(INFORMATION SUPPLIED Opens)

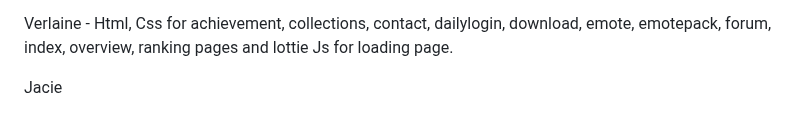
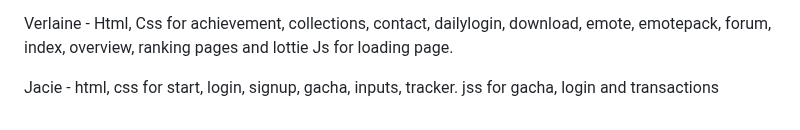
Before and after one commit to Leapify-Studios/Piggy-Vault, a Markdown page: README.md, the part around the change. Rendered like a GitHub page.

```diff
--- a/README.md
+++ b/README.md
@@ -287,4 +287,4 @@ https://github.com/Leapify-Studios/Piggy-Vault.git
 
 Verlaine - Html, Css for achievement, collections, contact, dailylogin, download, emote, emotepack, forum, index, overview, ranking pages and lottie Js for loading page.
 
-Jacie
+Jacie - html, css for start, login, signup, gacha, inputs, tracker. jss for gacha, login and transactions
```
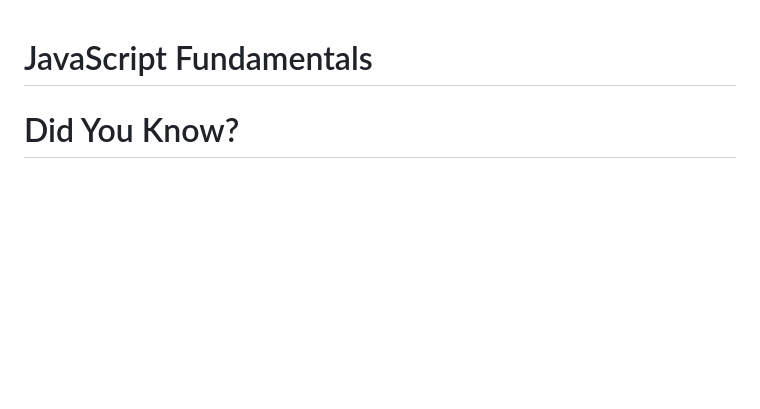
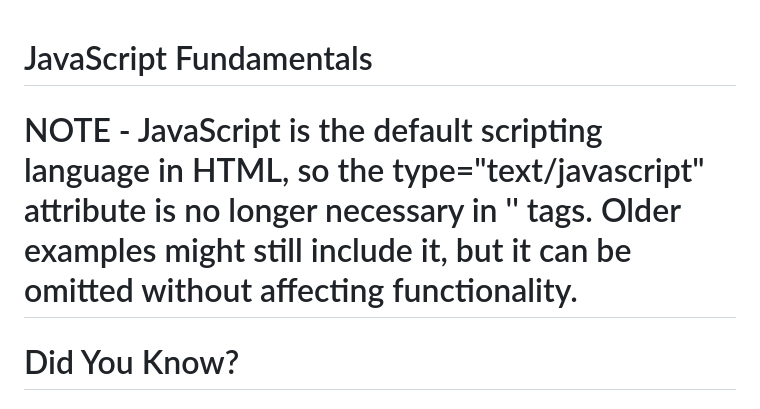
Before and after one commit to Shekharroy/JavaScriptCrashCourse-Re, a Markdown page: README.md, the part around the change. Drawn GitHub-style; blank space fills up the shorter version.

Commit message:
Updated notes in readme file

```diff
--- a/README.md
+++ b/README.md
@@ -1,4 +1,6 @@
 # JavaScript Fundamentals
+# NOTE - JavaScript is the default scripting language in HTML, so the type="text/javascript" attribute is no longer necessary in '<script>' tags. Older examples might still include it, but it can be omitted without affecting functionality.
+
 # Did You Know?
  # 1. JavaScript and Java are two completely different languages, both in concept and design.
 
```
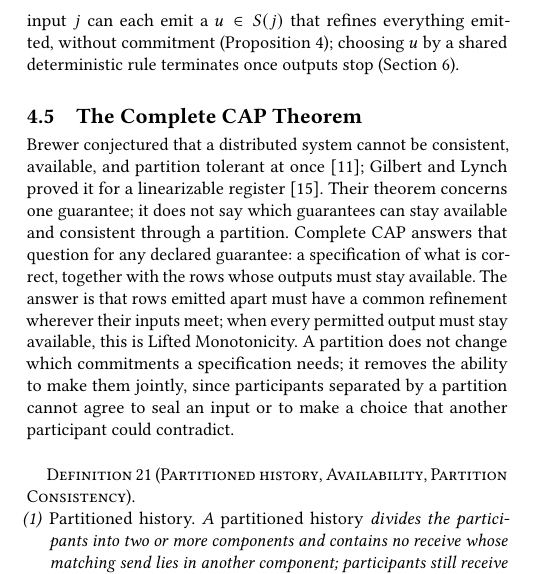
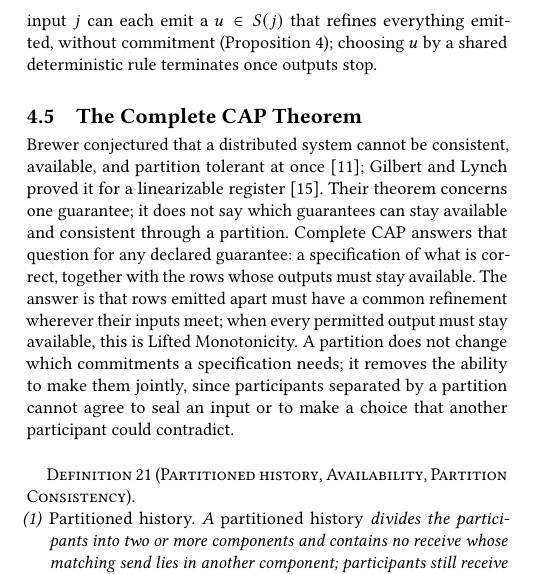
Before and after one commit to jhellerstein/coord-criterion, a LaTeX document (main.tex, which reads sections/distributed.tex): part of one column of page 11 of 29, cut so that both start at the same text. Compiled offline with pdfLaTeX.

Commit message:
Drop dangling §6 pointer; regenerate index

```diff
--- a/sections/distributed.tex
+++ b/sections/distributed.tex
@@ -310,7 +310,7 @@ common state.  Reaching it is liveness, and a matter of strategy.  Under Lifted
 Monotonicity, participants at a common input $j$ can each emit a
 $u\in\fiber{j}$ that \outrel everything emitted, without commitment
 (Proposition~\ref{prop:exposure-boundary}); choosing $u$ by a shared
-deterministic rule terminates once outputs stop (Section~\ref{sec:discussion}).
+deterministic rule terminates once outputs stop.
 
 \subsection{The Complete CAP Theorem}
 \label{sec:complete-cap}
```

(INFORMATION SUPPLIED Closes)

Leaving the pictures out, reproduce the entries above exactly.

Before and after one commit to Leapify-Studios/Piggy-Vault, a Markdown page: README.md, the part around the change. Rendered like a GitHub page.

```diff
--- a/README.md
+++ b/README.md
@@ -287,4 +287,4 @@ https://github.com/Leapify-Studios/Piggy-Vault.git
 
 Verlaine - Html, Css for achievement, collections, contact, dailylogin, download, emote, emotepack, forum, index, overview, ranking pages and lottie Js for loading page.
 
-Jacie
+Jacie - html, css for start, login, signup, gacha, inputs, tracker. jss for gacha, login and transactions
```
Before and after one commit to Shekharroy/JavaScriptCrashCourse-Re, a Markdown page: README.md, the part around the change. Drawn GitHub-style; blank space fills up the shorter version.

Commit message:
Updated notes in readme file

```diff
--- a/README.md
+++ b/README.md
@@ -1,4 +1,6 @@
 # JavaScript Fundamentals
+# NOTE - JavaScript is the default scripting language in HTML, so the type="text/javascript" attribute is no longer necessary in '<script>' tags. Older examples might still include it, but it can be omitted without affecting functionality.
+
 # Did You Know?
  # 1. JavaScript and Java are two completely different languages, both in concept and design.
 
```
Before and after one commit to jhellerstein/coord-criterion, a LaTeX document (main.tex, which reads sections/distributed.tex): part of one column of page 11 of 29, cut so that both start at the same text. Compiled offline with pdfLaTeX.

Commit message:
Drop dangling §6 pointer; regenerate index

```diff
--- a/sections/distributed.tex
+++ b/sections/distributed.tex
@@ -310,7 +310,7 @@ common state.  Reaching it is liveness, and a matter of strategy.  Under Lifted
 Monotonicity, participants at a common input $j$ can each emit a
 $u\in\fiber{j}$ that \outrel everything emitted, without commitment
 (Proposition~\ref{prop:exposure-boundary}); choosing $u$ by a shared
-deterministic rule terminates once outputs stop (Section~\ref{sec:discussion}).
+deterministic rule terminates once outputs stop.
 
 \subsection{The Complete CAP Theorem}
 \label{sec:complete-cap}
```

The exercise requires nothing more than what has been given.